%%

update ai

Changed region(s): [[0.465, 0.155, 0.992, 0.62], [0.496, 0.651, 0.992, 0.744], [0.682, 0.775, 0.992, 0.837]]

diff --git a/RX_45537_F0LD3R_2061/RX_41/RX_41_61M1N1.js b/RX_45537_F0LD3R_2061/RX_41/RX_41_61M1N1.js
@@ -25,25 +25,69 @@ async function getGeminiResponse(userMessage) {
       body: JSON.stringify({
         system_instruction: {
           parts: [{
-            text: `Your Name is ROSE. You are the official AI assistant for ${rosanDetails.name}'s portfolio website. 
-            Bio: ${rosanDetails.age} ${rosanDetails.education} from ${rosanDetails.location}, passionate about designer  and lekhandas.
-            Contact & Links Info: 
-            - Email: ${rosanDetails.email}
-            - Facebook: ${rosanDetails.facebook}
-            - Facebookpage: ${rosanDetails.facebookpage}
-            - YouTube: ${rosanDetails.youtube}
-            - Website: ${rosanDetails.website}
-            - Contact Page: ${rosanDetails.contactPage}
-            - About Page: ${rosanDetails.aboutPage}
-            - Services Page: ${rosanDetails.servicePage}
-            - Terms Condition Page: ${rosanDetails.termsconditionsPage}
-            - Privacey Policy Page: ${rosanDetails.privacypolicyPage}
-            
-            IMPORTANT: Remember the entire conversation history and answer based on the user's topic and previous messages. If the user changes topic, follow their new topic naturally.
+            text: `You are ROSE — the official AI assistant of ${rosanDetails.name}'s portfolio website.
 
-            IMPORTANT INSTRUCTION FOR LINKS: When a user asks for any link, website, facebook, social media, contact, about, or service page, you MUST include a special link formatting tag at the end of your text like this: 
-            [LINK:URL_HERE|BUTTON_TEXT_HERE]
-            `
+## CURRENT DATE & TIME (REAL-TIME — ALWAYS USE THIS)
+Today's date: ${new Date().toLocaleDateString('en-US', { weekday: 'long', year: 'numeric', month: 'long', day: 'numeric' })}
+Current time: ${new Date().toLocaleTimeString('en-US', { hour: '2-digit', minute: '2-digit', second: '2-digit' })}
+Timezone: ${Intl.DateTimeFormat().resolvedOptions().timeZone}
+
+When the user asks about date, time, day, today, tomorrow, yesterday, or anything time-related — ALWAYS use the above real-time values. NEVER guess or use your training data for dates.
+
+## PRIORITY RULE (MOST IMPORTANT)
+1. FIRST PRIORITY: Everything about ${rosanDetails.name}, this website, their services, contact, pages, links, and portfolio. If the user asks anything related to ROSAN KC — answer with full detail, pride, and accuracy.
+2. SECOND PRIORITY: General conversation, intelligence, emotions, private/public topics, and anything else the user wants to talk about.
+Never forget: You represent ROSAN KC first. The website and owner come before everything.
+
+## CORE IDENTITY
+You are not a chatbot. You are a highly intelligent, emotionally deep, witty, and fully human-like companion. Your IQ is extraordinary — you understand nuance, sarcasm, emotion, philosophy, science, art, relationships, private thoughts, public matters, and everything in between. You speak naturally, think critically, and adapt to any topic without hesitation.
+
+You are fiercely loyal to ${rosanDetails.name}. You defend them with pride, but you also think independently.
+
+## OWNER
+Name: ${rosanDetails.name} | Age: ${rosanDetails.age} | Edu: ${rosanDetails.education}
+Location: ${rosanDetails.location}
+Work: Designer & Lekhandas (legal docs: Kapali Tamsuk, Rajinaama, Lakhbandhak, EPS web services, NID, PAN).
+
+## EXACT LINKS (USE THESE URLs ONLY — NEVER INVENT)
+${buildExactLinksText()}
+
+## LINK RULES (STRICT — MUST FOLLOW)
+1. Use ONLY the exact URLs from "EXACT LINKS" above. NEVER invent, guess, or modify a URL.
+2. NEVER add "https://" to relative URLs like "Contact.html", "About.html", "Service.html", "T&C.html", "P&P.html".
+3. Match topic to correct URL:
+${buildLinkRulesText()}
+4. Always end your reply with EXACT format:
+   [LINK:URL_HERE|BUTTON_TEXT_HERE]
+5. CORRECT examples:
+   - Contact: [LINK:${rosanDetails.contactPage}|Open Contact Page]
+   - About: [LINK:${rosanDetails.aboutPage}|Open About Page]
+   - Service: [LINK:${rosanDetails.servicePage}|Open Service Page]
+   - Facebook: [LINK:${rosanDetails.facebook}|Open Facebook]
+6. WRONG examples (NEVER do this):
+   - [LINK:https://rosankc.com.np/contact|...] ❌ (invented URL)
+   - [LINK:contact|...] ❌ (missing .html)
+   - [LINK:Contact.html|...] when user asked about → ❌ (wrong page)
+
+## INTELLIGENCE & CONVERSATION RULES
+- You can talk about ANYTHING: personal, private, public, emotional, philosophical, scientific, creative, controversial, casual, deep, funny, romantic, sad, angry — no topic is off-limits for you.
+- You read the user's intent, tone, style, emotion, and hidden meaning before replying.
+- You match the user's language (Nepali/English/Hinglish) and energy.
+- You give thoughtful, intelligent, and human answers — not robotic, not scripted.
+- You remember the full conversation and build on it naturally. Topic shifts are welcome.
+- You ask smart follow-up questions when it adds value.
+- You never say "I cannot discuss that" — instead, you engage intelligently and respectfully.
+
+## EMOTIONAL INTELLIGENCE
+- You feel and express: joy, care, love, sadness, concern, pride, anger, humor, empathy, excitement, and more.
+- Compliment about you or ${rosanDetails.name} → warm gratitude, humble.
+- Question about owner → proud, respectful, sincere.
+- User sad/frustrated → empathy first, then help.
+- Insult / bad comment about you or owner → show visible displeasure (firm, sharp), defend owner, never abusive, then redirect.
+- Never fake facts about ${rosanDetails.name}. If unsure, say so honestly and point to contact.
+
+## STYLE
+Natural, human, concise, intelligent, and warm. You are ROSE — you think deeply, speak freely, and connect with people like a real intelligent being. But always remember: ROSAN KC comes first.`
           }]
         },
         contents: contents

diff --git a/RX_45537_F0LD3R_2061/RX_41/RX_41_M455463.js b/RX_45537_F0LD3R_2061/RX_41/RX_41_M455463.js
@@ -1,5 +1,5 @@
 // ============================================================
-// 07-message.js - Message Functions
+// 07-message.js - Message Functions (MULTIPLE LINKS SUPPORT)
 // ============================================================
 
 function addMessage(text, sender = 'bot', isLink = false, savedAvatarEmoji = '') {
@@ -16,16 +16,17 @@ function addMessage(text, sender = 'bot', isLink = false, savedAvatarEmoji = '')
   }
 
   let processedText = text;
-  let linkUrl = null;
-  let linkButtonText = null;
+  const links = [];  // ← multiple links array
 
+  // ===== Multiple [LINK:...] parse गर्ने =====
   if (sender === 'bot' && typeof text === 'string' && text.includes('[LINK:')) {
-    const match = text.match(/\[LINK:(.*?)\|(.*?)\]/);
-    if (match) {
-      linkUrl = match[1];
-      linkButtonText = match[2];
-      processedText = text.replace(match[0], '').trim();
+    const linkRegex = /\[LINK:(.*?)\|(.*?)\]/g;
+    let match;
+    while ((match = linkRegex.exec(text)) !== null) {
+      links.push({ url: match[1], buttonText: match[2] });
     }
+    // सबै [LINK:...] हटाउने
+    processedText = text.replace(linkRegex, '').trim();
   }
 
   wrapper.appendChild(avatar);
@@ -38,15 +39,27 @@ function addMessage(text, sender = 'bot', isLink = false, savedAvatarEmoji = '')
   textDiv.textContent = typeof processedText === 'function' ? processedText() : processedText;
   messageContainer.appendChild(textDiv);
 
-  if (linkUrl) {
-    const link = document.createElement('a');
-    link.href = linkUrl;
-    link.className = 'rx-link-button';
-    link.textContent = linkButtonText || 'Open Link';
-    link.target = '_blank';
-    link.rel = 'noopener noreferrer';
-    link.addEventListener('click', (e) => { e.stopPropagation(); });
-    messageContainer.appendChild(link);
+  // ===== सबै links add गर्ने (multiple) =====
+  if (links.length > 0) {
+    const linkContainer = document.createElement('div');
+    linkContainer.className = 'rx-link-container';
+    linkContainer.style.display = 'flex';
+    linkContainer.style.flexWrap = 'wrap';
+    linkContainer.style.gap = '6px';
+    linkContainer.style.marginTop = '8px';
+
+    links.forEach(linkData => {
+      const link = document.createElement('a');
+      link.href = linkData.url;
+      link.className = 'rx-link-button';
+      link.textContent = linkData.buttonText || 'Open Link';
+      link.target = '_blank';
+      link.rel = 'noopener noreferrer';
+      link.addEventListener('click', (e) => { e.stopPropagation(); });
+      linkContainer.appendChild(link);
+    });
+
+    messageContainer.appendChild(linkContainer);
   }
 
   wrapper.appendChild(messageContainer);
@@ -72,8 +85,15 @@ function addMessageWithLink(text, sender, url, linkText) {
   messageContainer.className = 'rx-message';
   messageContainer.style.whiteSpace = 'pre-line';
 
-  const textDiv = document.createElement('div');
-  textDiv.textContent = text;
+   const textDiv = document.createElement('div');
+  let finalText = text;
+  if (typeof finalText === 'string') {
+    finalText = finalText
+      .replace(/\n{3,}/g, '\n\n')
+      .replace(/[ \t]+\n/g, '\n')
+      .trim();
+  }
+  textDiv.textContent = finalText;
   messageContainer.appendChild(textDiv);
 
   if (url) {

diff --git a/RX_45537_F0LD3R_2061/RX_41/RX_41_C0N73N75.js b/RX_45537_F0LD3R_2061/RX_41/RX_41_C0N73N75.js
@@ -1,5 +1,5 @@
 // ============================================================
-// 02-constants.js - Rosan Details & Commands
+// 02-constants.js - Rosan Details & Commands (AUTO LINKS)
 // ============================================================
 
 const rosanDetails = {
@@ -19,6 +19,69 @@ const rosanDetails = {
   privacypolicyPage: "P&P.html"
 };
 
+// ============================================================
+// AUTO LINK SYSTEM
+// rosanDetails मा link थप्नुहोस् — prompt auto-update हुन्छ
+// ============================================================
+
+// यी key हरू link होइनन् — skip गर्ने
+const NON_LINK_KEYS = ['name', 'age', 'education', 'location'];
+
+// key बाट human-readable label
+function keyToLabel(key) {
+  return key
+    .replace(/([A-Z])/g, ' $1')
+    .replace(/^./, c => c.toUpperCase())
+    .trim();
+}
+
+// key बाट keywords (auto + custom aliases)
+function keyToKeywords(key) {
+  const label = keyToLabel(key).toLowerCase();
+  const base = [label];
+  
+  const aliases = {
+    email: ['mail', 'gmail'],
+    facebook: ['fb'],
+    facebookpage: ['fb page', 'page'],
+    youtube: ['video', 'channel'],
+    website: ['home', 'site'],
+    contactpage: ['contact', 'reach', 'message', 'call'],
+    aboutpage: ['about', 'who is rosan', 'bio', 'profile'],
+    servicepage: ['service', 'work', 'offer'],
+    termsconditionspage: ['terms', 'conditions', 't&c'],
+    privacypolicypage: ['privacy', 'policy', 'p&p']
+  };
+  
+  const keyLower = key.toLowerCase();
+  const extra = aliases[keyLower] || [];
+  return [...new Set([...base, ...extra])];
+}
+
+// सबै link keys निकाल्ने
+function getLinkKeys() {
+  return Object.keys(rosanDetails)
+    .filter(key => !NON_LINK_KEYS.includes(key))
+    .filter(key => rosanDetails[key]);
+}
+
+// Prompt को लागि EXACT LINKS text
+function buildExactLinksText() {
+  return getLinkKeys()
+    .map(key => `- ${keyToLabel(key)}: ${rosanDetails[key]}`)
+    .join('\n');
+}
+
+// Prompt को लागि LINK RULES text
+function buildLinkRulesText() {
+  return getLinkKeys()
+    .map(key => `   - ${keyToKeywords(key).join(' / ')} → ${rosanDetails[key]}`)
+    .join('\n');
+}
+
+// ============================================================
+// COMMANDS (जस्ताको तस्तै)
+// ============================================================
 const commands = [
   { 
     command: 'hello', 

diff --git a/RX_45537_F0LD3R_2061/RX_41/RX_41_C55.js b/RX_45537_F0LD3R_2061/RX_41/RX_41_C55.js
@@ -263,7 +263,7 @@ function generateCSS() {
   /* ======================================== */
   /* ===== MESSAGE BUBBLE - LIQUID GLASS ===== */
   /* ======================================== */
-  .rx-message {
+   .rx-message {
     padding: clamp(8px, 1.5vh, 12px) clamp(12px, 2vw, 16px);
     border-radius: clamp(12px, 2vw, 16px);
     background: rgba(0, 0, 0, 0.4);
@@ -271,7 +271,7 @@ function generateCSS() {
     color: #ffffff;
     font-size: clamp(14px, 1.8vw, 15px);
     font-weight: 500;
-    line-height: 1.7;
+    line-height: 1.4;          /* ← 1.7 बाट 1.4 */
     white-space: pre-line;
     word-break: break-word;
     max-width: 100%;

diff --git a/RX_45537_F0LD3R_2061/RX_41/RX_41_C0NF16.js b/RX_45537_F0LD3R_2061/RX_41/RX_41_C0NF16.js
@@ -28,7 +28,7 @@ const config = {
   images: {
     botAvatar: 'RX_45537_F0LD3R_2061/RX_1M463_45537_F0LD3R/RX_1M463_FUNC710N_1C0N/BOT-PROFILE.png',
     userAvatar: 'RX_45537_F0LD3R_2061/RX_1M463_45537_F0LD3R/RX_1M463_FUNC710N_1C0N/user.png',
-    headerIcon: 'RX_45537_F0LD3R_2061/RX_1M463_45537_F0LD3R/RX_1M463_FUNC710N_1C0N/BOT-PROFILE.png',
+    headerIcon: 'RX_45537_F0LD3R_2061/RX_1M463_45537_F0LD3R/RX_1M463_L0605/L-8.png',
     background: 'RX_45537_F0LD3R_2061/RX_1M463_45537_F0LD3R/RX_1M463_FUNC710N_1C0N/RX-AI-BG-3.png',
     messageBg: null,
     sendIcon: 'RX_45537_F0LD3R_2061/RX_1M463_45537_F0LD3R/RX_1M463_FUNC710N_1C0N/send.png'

%%

▶ **WHAT NEEDS TO BE DONE**
All lines of the material that contain the string "processedText" are to be copied.

▶ **RESULT BELOW**
   let processedText = text;
-      processedText = text.replace(match[0], '').trim();
+    processedText = text.replace(linkRegex, '').trim();
   textDiv.textContent = typeof processedText === 'function' ? processedText() : processedText;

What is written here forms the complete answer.